# Directions:
Among the entries, which lines carry the string "center"? Copy every one.
Start of Block
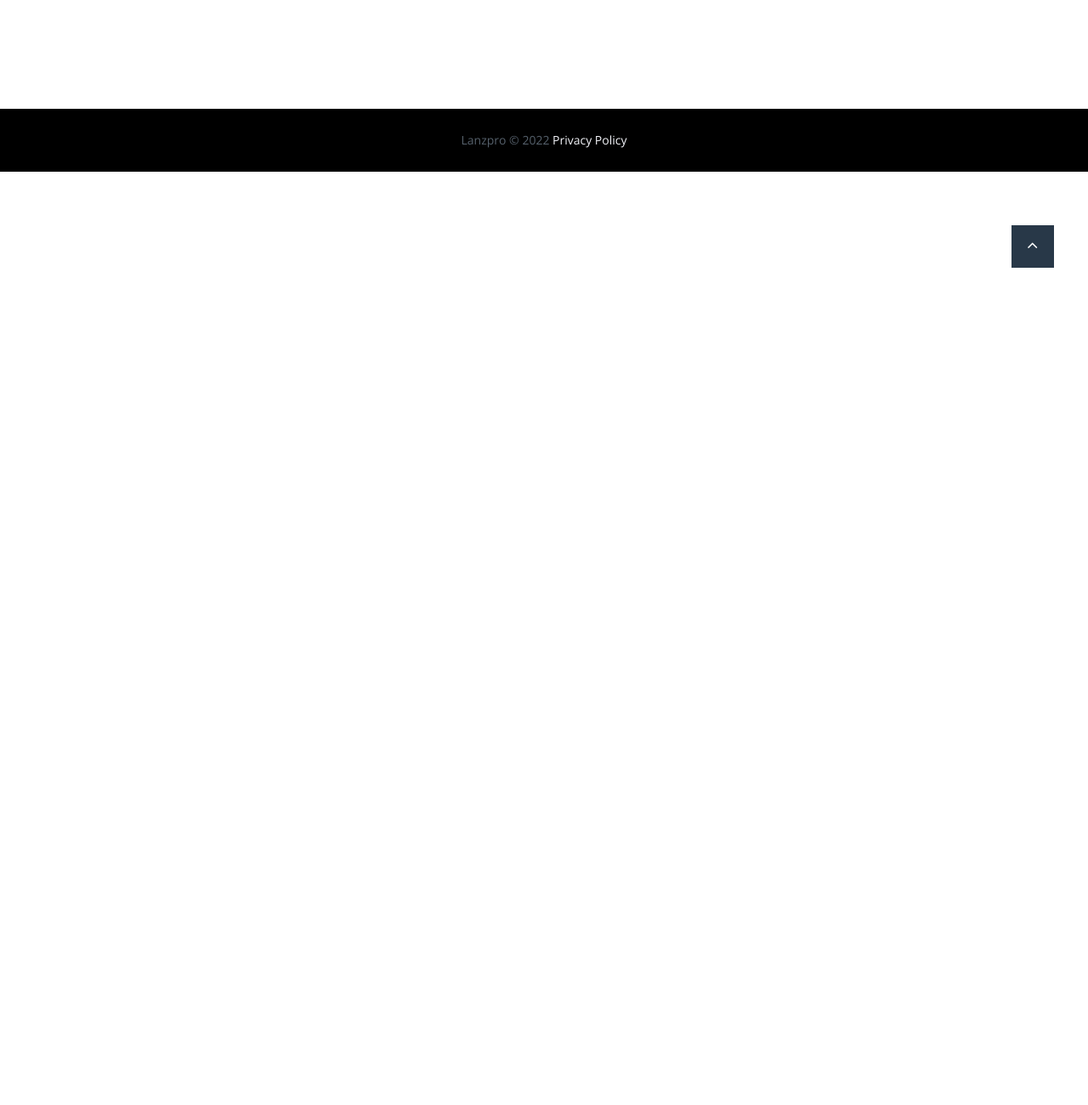
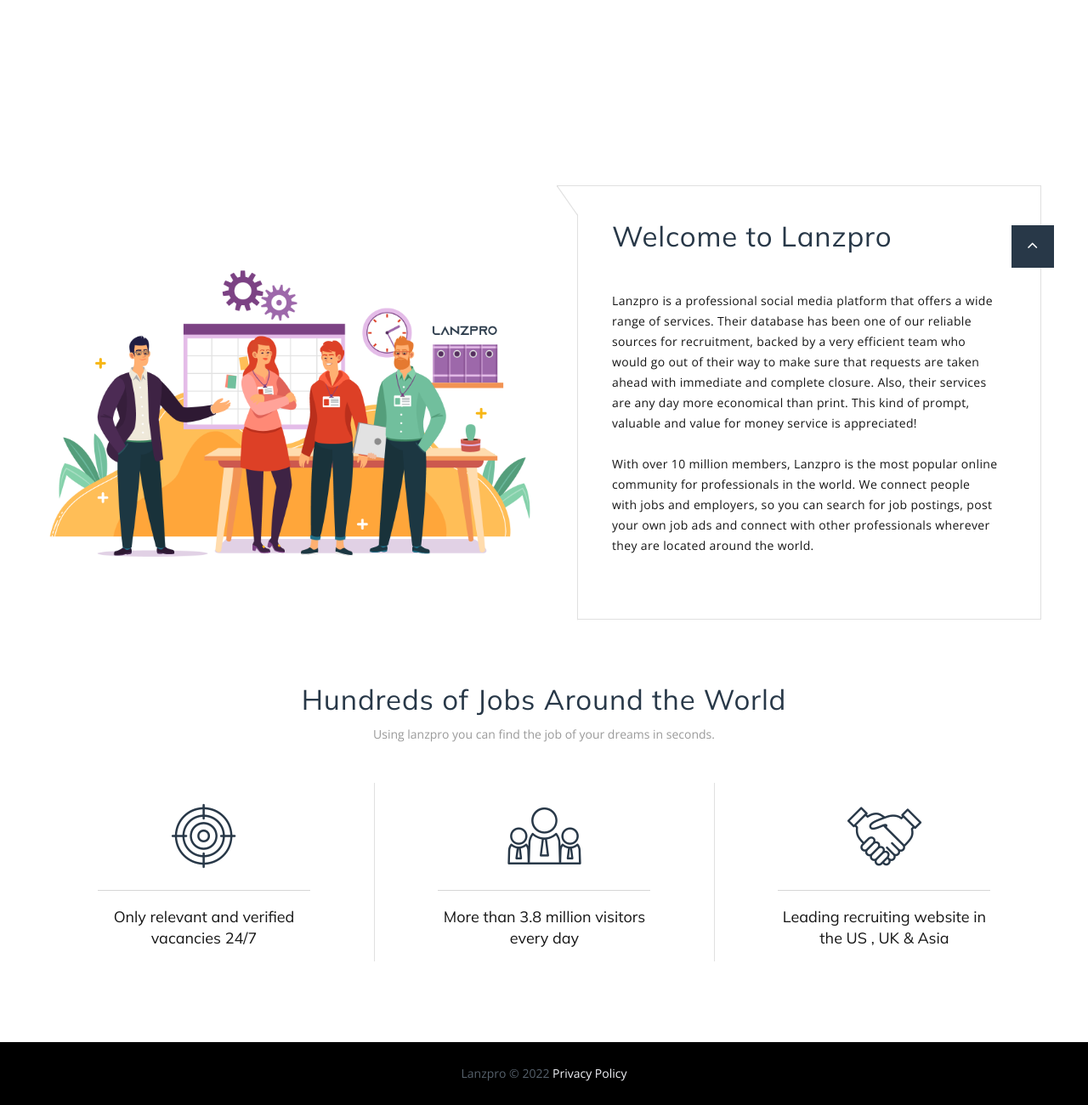
Before and after one commit to bhargav473/lanzpro.github.io, a plain HTML site: page developers.html in a window 1280 px wide. Shown: the part 545-1845 px from the top of the page at 85% size. Before the commit the page ends 800 px from the top, so only its background shows below. Drawn offline with nearby package versions, Linux system fonts and the light colour scheme.

Commit message:
Update developers.html

```diff
--- a/developers.html
+++ b/developers.html
@@ -96,6 +96,60 @@
         <div class="container">
         </div>
       </section>
+      <section class="section section-md">
+        <div class="container">
+          <div class="row row-30">
+            <div class="col-lg-6 ">
+
+              <img  src="images/aboutus.png" style="width:100% ;max-width: 100%;margin-top: 10%;">
+
+            </div>
+            <div class="col-lg-6 ">
+              <article class="box-info">
+                <h3>Welcome to Lanzpro</h3><br>
+                <p>Lanzpro is a professional social media platform that offers a wide range of services. Their database has been one of our reliable sources for recruitment, backed by a very efficient team who would go out of their way to make sure that requests are taken ahead with immediate and complete closure. Also, their services are any day more economical than print. This kind of prompt, valuable and value for money service is appreciated!
+</p>
+                <p>
+
+                  With over 10 million members, Lanzpro is the most popular online community for professionals in the world. We connect people with jobs and employers, so you can search for job postings, post your own job ads and connect with other professionals wherever they are located around the world.
+                </p>
+                <p>
+                </p>
+              </article>
+            </div>
+          </div>
+        </div>
+        <div class="container offset-top-1 text-center">
+          <h3>Hundreds of Jobs Around the World</h3>
+          <p>Using lanzpro you can find the job of your dreams in seconds.</p>
+          <div class="row row-50 row-bordered justify-content-center">
+            <div class="col-sm-6 col-md-4">
+              <!-- Box Line-->
+              <article class="box-line">
+                <div class="box-line-icon icon mercury-icon-target"></div>
+                <div class="box-line-divider"></div>
+                <h5 class="box-line-title">Only relevant and verified vacancies 24/7</h5>
+              </article>
+            </div>
+            <div class="col-sm-6 col-md-4">
+              <!-- Box Line-->
+              <article class="box-line">
+                <div class="box-line-icon icon mercury-icon-group"></div>
+                <div class="box-line-divider"></div>
+                <h5 class="box-line-title">More than 3.8 million visitors every day</h5>
+              </article>
+            </div>
+            <div class="col-sm-6 col-md-4">
+              <!-- Box Line-->
+              <article class="box-line">
+                <div class="box-line-icon icon mercury-icon-partners"></div>
+                <div class="box-line-divider"></div>
+                <h5 class="box-line-title">Leading recruiting website in the US , UK & Asia</h5>
+              </article>
+            </div>
+          </div>
+        </div>
+      </section>
       <!-- Popular Categories-->
       <!-- Page Footer-->
       <footer class="section footer-classic context-dark">
```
End of Block
# Answer:
+        <div class="container offset-top-1 text-center">
+          <div class="row row-50 row-bordered justify-content-center">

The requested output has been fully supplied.